Edit difference data:
§

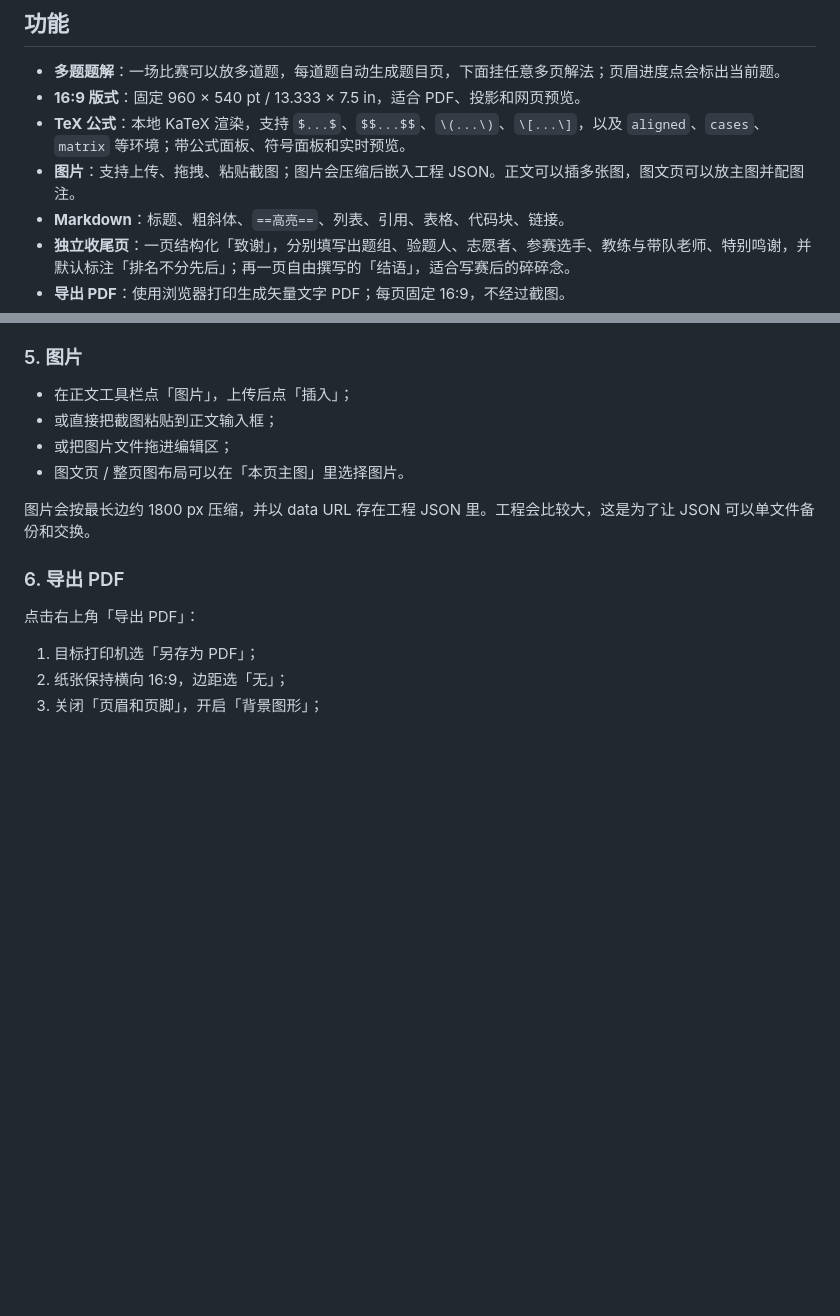
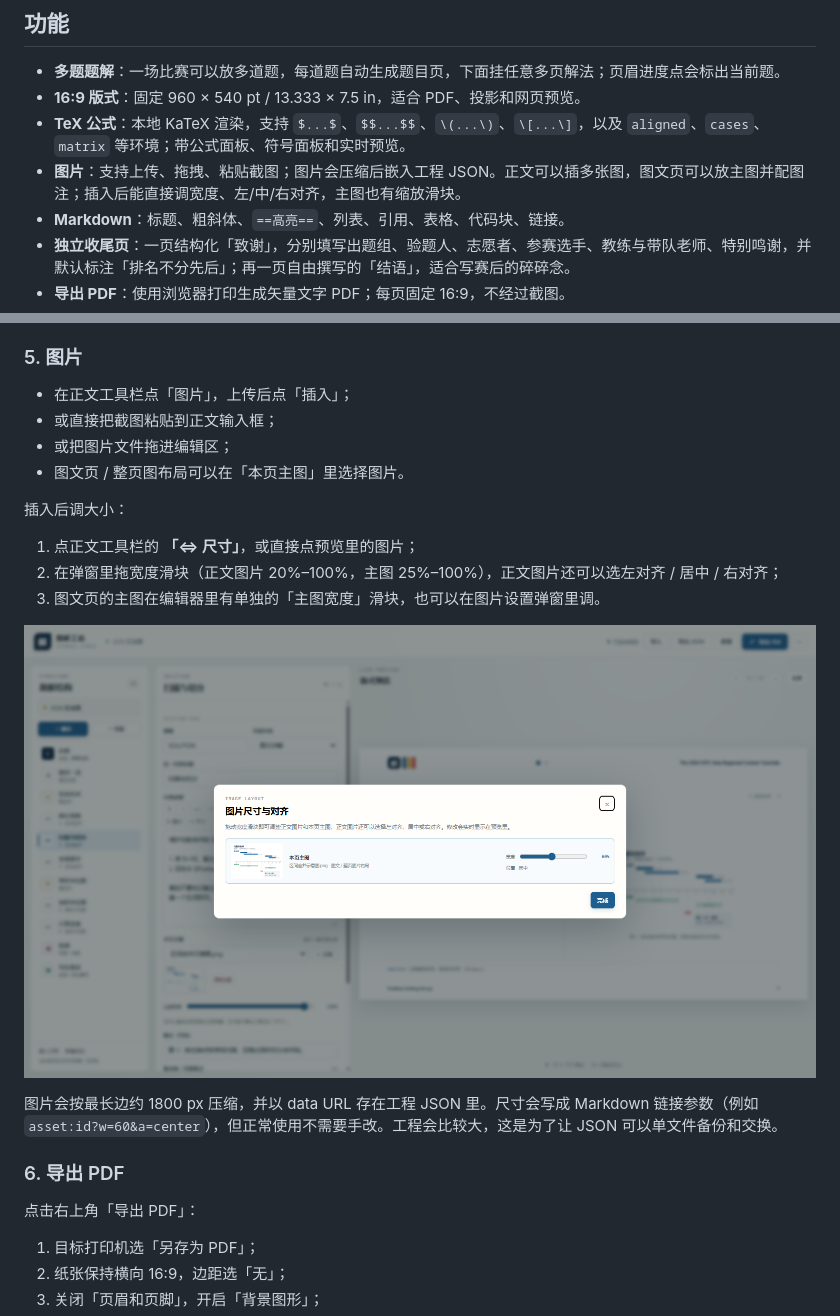
Before and after one commit to usedchang/xcpc-solutions, a Markdown page: README.md, 2 parts joined by grey strips. Rendered like a GitHub page; pictures changed too: docs/image-size-preview.png (added); blank space fills up the shorter version.

Commit message:
Add inline image resizing and hero image scaling

```diff
--- a/README.md
+++ b/README.md
@@ -11,7 +11,7 @@
 - **多题题解**：一场比赛可以放多道题，每道题自动生成题目页，下面挂任意多页解法；页眉进度点会标出当前题。
 - **16:9 版式**：固定 960 × 540 pt / 13.333 × 7.5 in，适合 PDF、投影和网页预览。
 - **TeX 公式**：本地 KaTeX 渲染，支持 `$...$`、`$$...$$`、`\(...\)`、`\[...\]`，以及 `aligned`、`cases`、`matrix` 等环境；带公式面板、符号面板和实时预览。
-- **图片**：支持上传、拖拽、粘贴截图；图片会压缩后嵌入工程 JSON。正文可以插多张图，图文页可以放主图并配图注。
+- **图片**：支持上传、拖拽、粘贴截图；图片会压缩后嵌入工程 JSON。正文可以插多张图，图文页可以放主图并配图注；插入后能直接调宽度、左/中/右对齐，主图也有缩放滑块。
 - **Markdown**：标题、粗斜体、`==高亮==`、列表、引用、表格、代码块、链接。
 - **独立收尾页**：一页结构化「致谢」，分别填写出题组、验题人、志愿者、参赛选手、教练与带队老师、特别鸣谢，并默认标注「排名不分先后」；再一页自由撰写的「结语」，适合写赛后的碎碎念。
 - **导出 PDF**：使用浏览器打印生成矢量文字 PDF；每页固定 16:9，不经过截图。
@@ -95,7 +95,15 @@ $$
 - 或把图片文件拖进编辑区；
 - 图文页 / 整页图布局可以在「本页主图」里选择图片。
 
-图片会按最长边约 1800 px 压缩，并以 data URL 存在工程 JSON 里。工程会比较大，这是为了让 JSON 可以单文件备份和交换。
+插入后调大小：
+
+1. 点正文工具栏的 **「⇔ 尺寸」**，或直接点预览里的图片；
+2. 在弹窗里拖宽度滑块（正文图片 20%–100%，主图 25%–100%），正文图片还可以选左对齐 / 居中 / 右对齐；
+3. 图文页的主图在编辑器里有单独的「主图宽度」滑块，也可以在图片设置弹窗里调。
+
+![图片尺寸设置](docs/image-size-preview.png)
+
+图片会按最长边约 1800 px 压缩，并以 data URL 存在工程 JSON 里。尺寸会写成 Markdown 链接参数（例如 `asset:id?w=60&a=center`），但正常使用不需要手改。工程会比较大，这是为了让 JSON 可以单文件备份和交换。
 
 ### 6. 导出 PDF
 
```
Also changed, not shown: 6 other files.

§

TASK
Retype the entries exactly, skipping every picture.

RESPONSE BOX
Before and after one commit to usedchang/xcpc-solutions, a Markdown page: README.md, 2 parts joined by grey strips. Rendered like a GitHub page; pictures changed too: docs/image-size-preview.png (added); blank space fills up the shorter version.

Commit message:
Add inline image resizing and hero image scaling

```diff
--- a/README.md
+++ b/README.md
@@ -11,7 +11,7 @@
 - **多题题解**：一场比赛可以放多道题，每道题自动生成题目页，下面挂任意多页解法；页眉进度点会标出当前题。
 - **16:9 版式**：固定 960 × 540 pt / 13.333 × 7.5 in，适合 PDF、投影和网页预览。
 - **TeX 公式**：本地 KaTeX 渲染，支持 `$...$`、`$$...$$`、`\(...\)`、`\[...\]`，以及 `aligned`、`cases`、`matrix` 等环境；带公式面板、符号面板和实时预览。
-- **图片**：支持上传、拖拽、粘贴截图；图片会压缩后嵌入工程 JSON。正文可以插多张图，图文页可以放主图并配图注。
+- **图片**：支持上传、拖拽、粘贴截图；图片会压缩后嵌入工程 JSON。正文可以插多张图，图文页可以放主图并配图注；插入后能直接调宽度、左/中/右对齐，主图也有缩放滑块。
 - **Markdown**：标题、粗斜体、`==高亮==`、列表、引用、表格、代码块、链接。
 - **独立收尾页**：一页结构化「致谢」，分别填写出题组、验题人、志愿者、参赛选手、教练与带队老师、特别鸣谢，并默认标注「排名不分先后」；再一页自由撰写的「结语」，适合写赛后的碎碎念。
 - **导出 PDF**：使用浏览器打印生成矢量文字 PDF；每页固定 16:9，不经过截图。
@@ -95,7 +95,15 @@ $$
 - 或把图片文件拖进编辑区；
 - 图文页 / 整页图布局可以在「本页主图」里选择图片。
 
-图片会按最长边约 1800 px 压缩，并以 data URL 存在工程 JSON 里。工程会比较大，这是为了让 JSON 可以单文件备份和交换。
+插入后调大小：
+
+1. 点正文工具栏的 **「⇔ 尺寸」**，或直接点预览里的图片；
+2. 在弹窗里拖宽度滑块（正文图片 20%–100%，主图 25%–100%），正文图片还可以选左对齐 / 居中 / 右对齐；
+3. 图文页的主图在编辑器里有单独的「主图宽度」滑块，也可以在图片设置弹窗里调。
+
+![图片尺寸设置](docs/image-size-preview.png)
+
+图片会按最长边约 1800 px 压缩，并以 data URL 存在工程 JSON 里。尺寸会写成 Markdown 链接参数（例如 `asset:id?w=60&a=center`），但正常使用不需要手改。工程会比较大，这是为了让 JSON 可以单文件备份和交换。
 
 ### 6. 导出 PDF
 
```
Also changed, not shown: 6 other files.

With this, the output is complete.